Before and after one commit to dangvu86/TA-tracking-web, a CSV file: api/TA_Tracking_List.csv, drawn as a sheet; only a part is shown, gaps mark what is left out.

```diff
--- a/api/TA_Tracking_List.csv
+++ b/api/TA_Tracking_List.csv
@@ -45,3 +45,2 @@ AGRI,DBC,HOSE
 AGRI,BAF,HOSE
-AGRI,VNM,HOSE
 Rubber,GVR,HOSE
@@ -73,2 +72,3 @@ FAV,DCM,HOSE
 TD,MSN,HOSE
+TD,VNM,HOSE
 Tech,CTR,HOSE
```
* * * * * * * * *
The answer should consist of every line from the listing above that includes the word "HOSE".

= RESULT OF THE EXERCISE =
@@ -45,3 +45,2 @@ AGRI,DBC,HOSE
 AGRI,BAF,HOSE
-AGRI,VNM,HOSE
 Rubber,GVR,HOSE
@@ -73,2 +72,3 @@ FAV,DCM,HOSE
 TD,MSN,HOSE
+TD,VNM,HOSE
 Tech,CTR,HOSE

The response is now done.